Today, when we remember our Baptismal Covenant we are asked to remember that we have promised to serve that of Christ in all persons, and respect the human dignity of every human being. While we may not be persecuted as Christians in this country and context, there are many who are being persecuted for their faith (Christian or otherwise) around the world and even in our own communities. How can we “appeal to God for a good conscience” by practicing our Baptismal Covenant and helping those who are being persecuted today?

  • How can we practice the call of our Baptismal Covenant in our current contexts and communities?
  • How is God calling you specifically to live into your Baptismal Covenant in this season of your life; in this year, month, week, day?
  • What prayers, practices or disciplines help to anchor you in your Baptismal Covenant? 

John 14:15-21

This passage in John begins and ends with love. In between these bookends is an explanation of the relationships of the Holy Trinity. Jesus expresses that the commandment of love he has asked believers to keep is not something that will have to be done alone. In fact, we are intertwined and intimately connected to God, Jesus, and the Holy Spirit as believers and are, ultimately, never alone. Our being, our essence, is part of God, which is part of Jesus, which is part of the Holy Spirit. Jesus emphasizes that these three persons of the Trinity are connected and interwoven. He expresses that we as believers do not only have access to these persons of God, we are also part of them, intertwined and deeply connected with them.

This passage articulates how living in faith means to live in Holy Community. Our model for God is a community of interwoven and interconnected parts which are bound up in and made from love. This focus emphasizes how our faith should be lived out and understood in relationship with one another. If our model for God is expressed in three persons, representing what it means to be in communion with others, then we ought to work out and express our faith in communion as well. Love should also be the foundation on which all communion and faith is built.

  • How do you live out your faith in communion/community?
  • Are there ways in which you have not been able to live out your faith in community? How so?
  • What do you like about this idea of faith lived out in community? What about this makes you feel uncomfortable or presents difficulty for you?

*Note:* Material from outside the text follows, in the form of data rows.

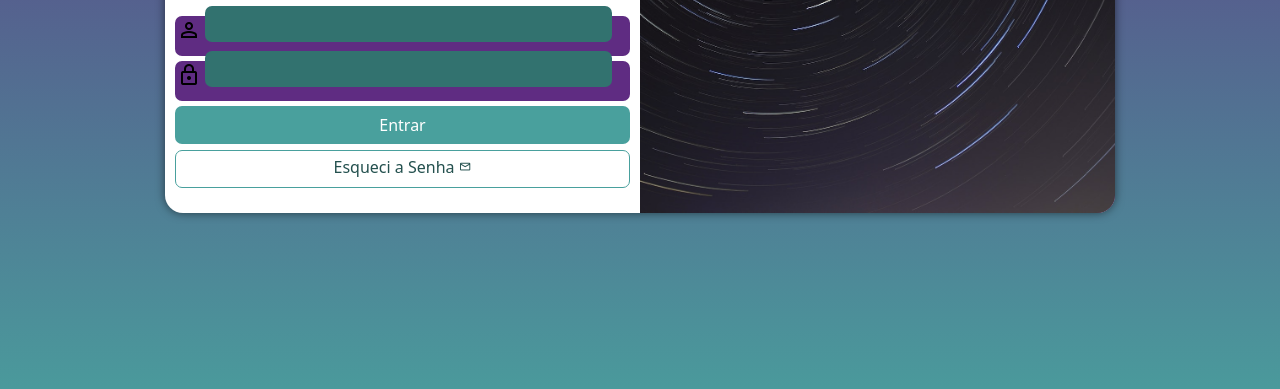
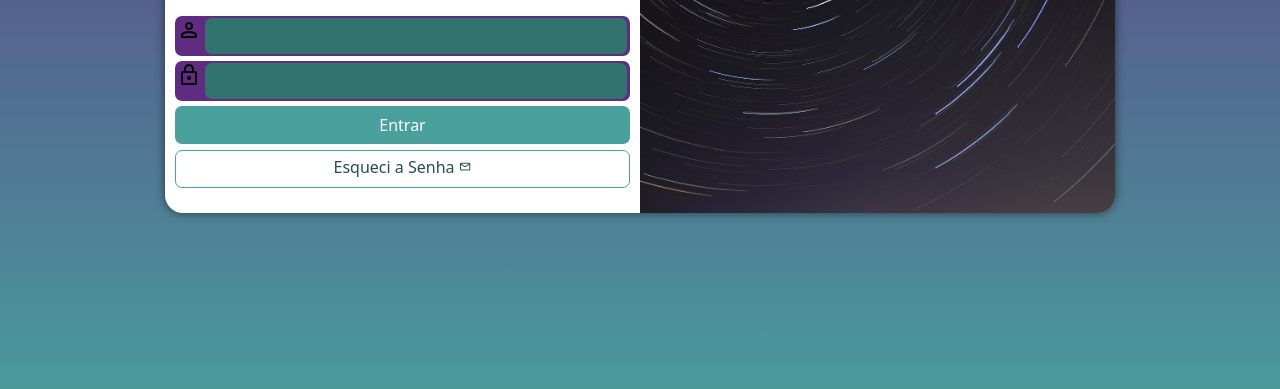
Before and after one commit to CaioWelterBogo/projeto-login, a plain HTML site: page index.html in a window 1280 px wide. Shown: the part 367-756 px from the top of the page. Drawn offline with nearby package versions, Linux system fonts and the light colour scheme.

Commit message:
FIm do Projeto

```diff
--- a/estilos/estilo.css
+++ b/estilos/estilo.css
@@ -75,16 +75,16 @@ div.campo > i{
     font-size: 2em;
     width: 40px;
     padding: 5px;
+    position: absolute;
 }
 div.campo > input{
     background-color: #32726f;
     font-size: 1em;
-    width: calc(100% - 44px);
+    width: calc(100% - 29px);
     height: 100%;
     border: 0px;
     border-radius: 7px;
     padding: 5px;
-    transform: translateY(-12px);
 }
 div.campo > input:focus-within{
     background-color: white;
```
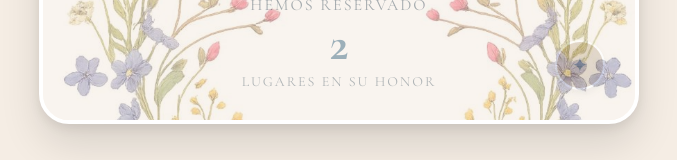
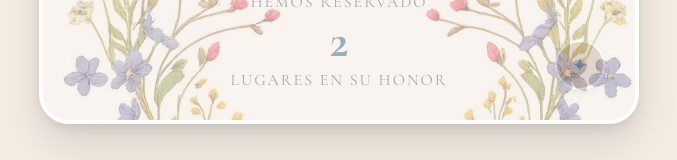
Before and after one commit to iandlocam/boda-rsvp-2027, a Next.js app: page / in a window 1280 px wide. Shown: the part 629-789 px from the top of the page, without its empty margins (301-978 px from the left). Built offline with nearby package versions, Linux system fonts and the light colour scheme.

Commit message:
Update index.js

```diff
--- a/pages/index.js
+++ b/pages/index.js
@@ -991,11 +991,11 @@ export default function Home() {
     },
     reservedSubtext: {
       fontFamily: '"Cormorant Garamond", serif',
-      fontSize: 14,
+      fontSize: 16,
       letterSpacing: "2px",
       textTransform: "uppercase",
       color: COLORS.textDark,
-      opacity: 0.6,
+      opacity: 0.7,
     },
     // ✅ Estilo para la leyenda "*No se permiten menores de 16 años*"
     reservedNote: {
```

Erin received her M.Div. from Earlham School of Religion and is receiving her Diploma of Anglican Studies at Bexley Seabury Seminary Federation. She is a candidate or ordination to the priesthood in the Episcopal Diocese of Indianapolis and currently serves as the Director of Discipleship at Good Samaritan Episcopal Church, an Episcopal Church plant in Brownsburg, Indiana. Erin will begin her first call in ordained ministry as the Pathways Priest for the Diocese of Indianapolis in June 2017, working on stewardship vitality and sustainability practices with four congregations in the diocese. She lives at home in downtown Indy with her husband and two boys.


Download the Bible Study for Easter 6 (A).